[Structured diff data]
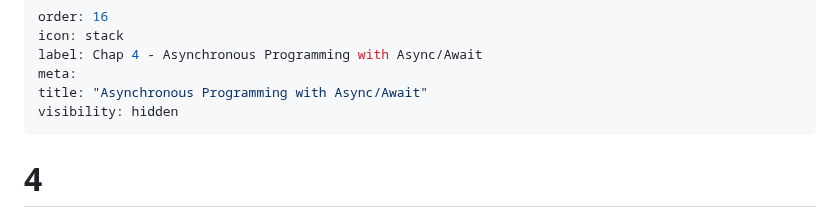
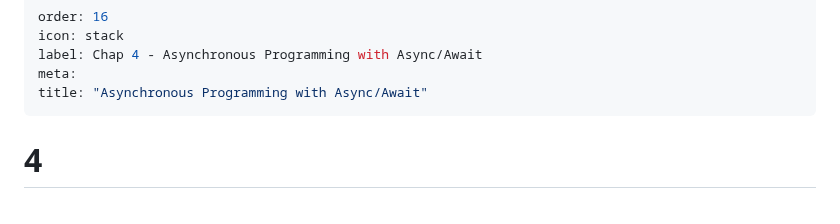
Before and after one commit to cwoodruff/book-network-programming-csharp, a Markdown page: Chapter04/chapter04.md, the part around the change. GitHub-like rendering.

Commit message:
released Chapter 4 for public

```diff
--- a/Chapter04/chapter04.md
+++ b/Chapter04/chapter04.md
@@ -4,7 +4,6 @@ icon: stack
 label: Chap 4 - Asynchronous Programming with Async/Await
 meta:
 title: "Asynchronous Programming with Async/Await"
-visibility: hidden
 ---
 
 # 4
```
---
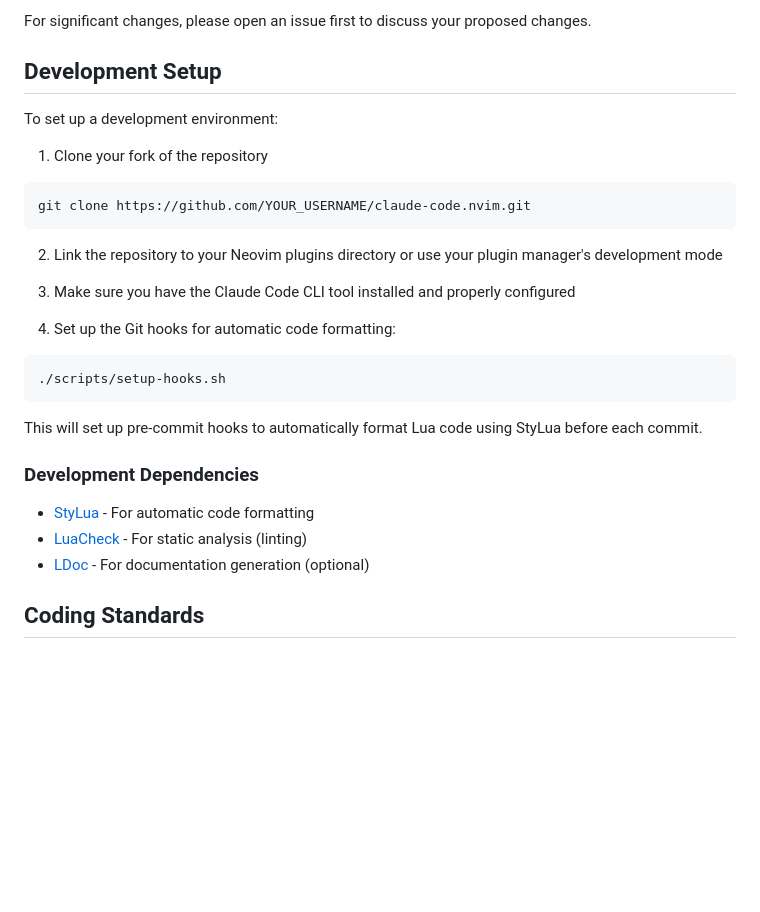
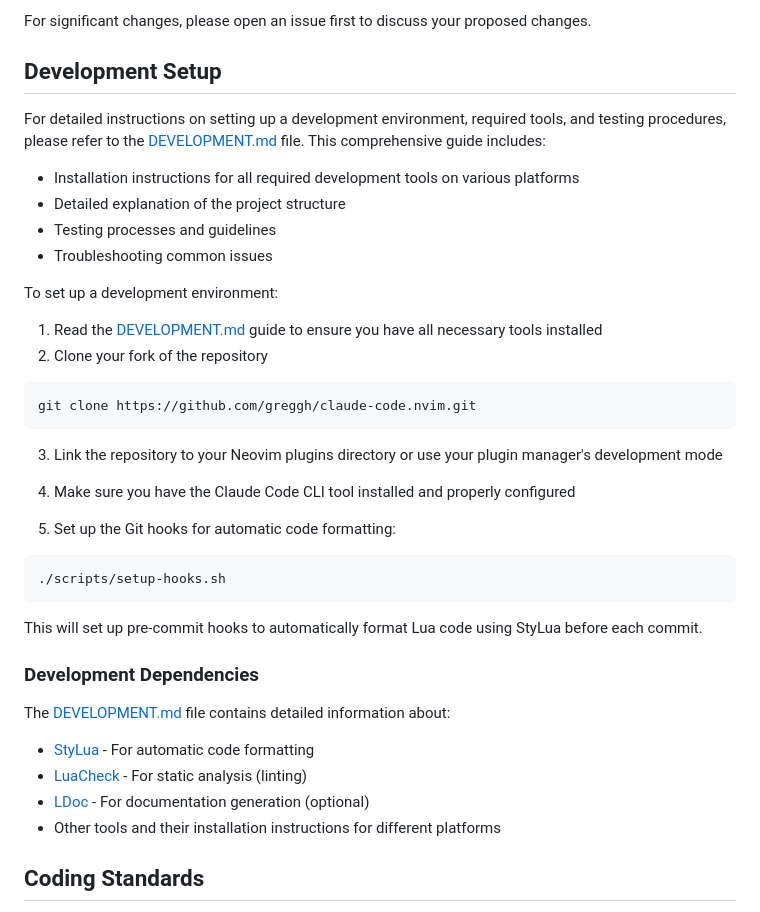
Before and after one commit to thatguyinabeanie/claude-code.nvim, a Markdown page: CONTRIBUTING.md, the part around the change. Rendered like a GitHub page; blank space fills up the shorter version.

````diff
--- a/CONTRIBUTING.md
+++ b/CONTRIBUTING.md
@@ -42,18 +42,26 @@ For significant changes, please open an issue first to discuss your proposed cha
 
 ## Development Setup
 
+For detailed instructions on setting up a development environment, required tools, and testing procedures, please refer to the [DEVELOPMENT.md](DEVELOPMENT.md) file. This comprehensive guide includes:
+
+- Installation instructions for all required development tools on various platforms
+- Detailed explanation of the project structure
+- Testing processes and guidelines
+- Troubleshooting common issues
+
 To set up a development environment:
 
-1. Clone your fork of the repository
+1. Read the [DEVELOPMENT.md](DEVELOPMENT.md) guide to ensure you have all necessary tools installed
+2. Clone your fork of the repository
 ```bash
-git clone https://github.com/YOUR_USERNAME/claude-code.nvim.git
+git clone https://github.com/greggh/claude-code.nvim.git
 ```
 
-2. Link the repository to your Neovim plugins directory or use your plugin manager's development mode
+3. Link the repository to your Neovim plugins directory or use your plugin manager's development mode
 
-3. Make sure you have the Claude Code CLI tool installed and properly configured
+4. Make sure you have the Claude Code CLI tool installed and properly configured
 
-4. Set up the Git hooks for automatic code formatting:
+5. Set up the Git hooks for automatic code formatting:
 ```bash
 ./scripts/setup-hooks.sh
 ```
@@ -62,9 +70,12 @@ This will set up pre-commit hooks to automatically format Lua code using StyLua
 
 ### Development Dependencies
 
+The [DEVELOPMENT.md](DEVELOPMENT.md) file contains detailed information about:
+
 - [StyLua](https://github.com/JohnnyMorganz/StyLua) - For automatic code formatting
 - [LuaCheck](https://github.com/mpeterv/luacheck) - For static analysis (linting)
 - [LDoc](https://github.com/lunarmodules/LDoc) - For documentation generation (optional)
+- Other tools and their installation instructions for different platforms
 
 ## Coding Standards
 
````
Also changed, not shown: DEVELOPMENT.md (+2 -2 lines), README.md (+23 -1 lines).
---
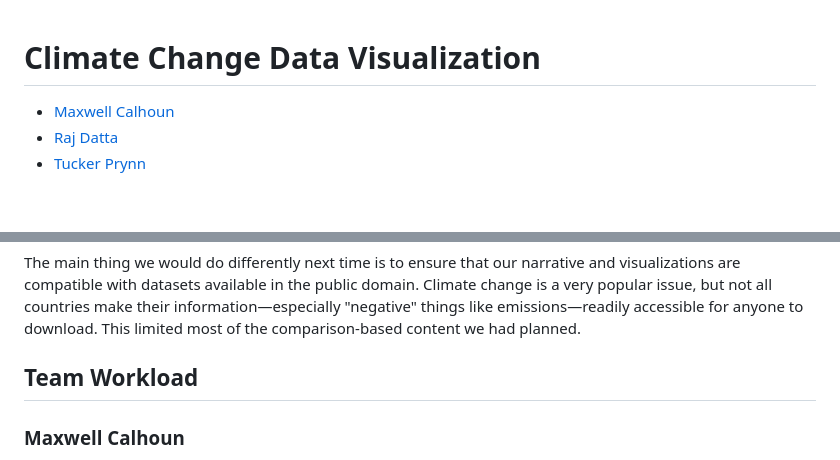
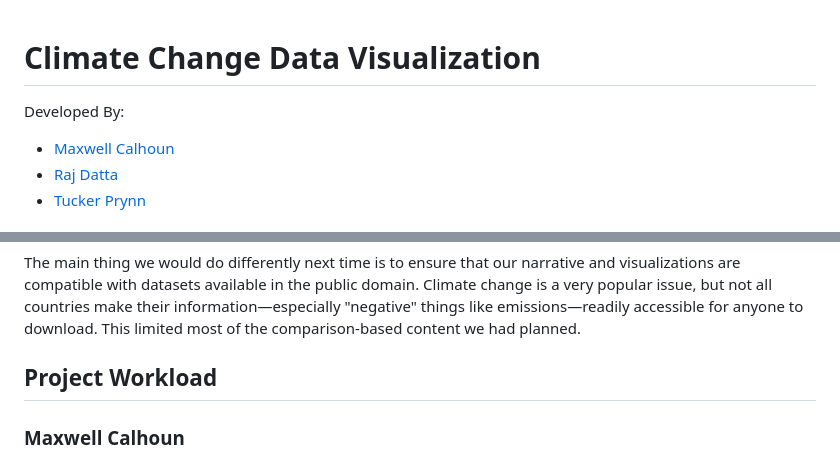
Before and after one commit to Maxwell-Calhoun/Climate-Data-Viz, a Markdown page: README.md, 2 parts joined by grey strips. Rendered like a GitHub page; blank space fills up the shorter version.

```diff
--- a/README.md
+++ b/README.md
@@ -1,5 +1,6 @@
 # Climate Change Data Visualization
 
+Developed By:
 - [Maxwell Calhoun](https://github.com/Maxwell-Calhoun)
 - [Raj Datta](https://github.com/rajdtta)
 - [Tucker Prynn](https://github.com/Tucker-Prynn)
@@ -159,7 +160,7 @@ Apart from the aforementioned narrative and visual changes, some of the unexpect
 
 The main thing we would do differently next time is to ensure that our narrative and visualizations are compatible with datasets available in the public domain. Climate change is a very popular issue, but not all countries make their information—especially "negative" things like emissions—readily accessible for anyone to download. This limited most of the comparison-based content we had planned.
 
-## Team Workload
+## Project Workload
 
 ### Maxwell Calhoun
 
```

### Your objective
Going through the records above, state how many lines carry "shorter", with no other text.

### Task solution
2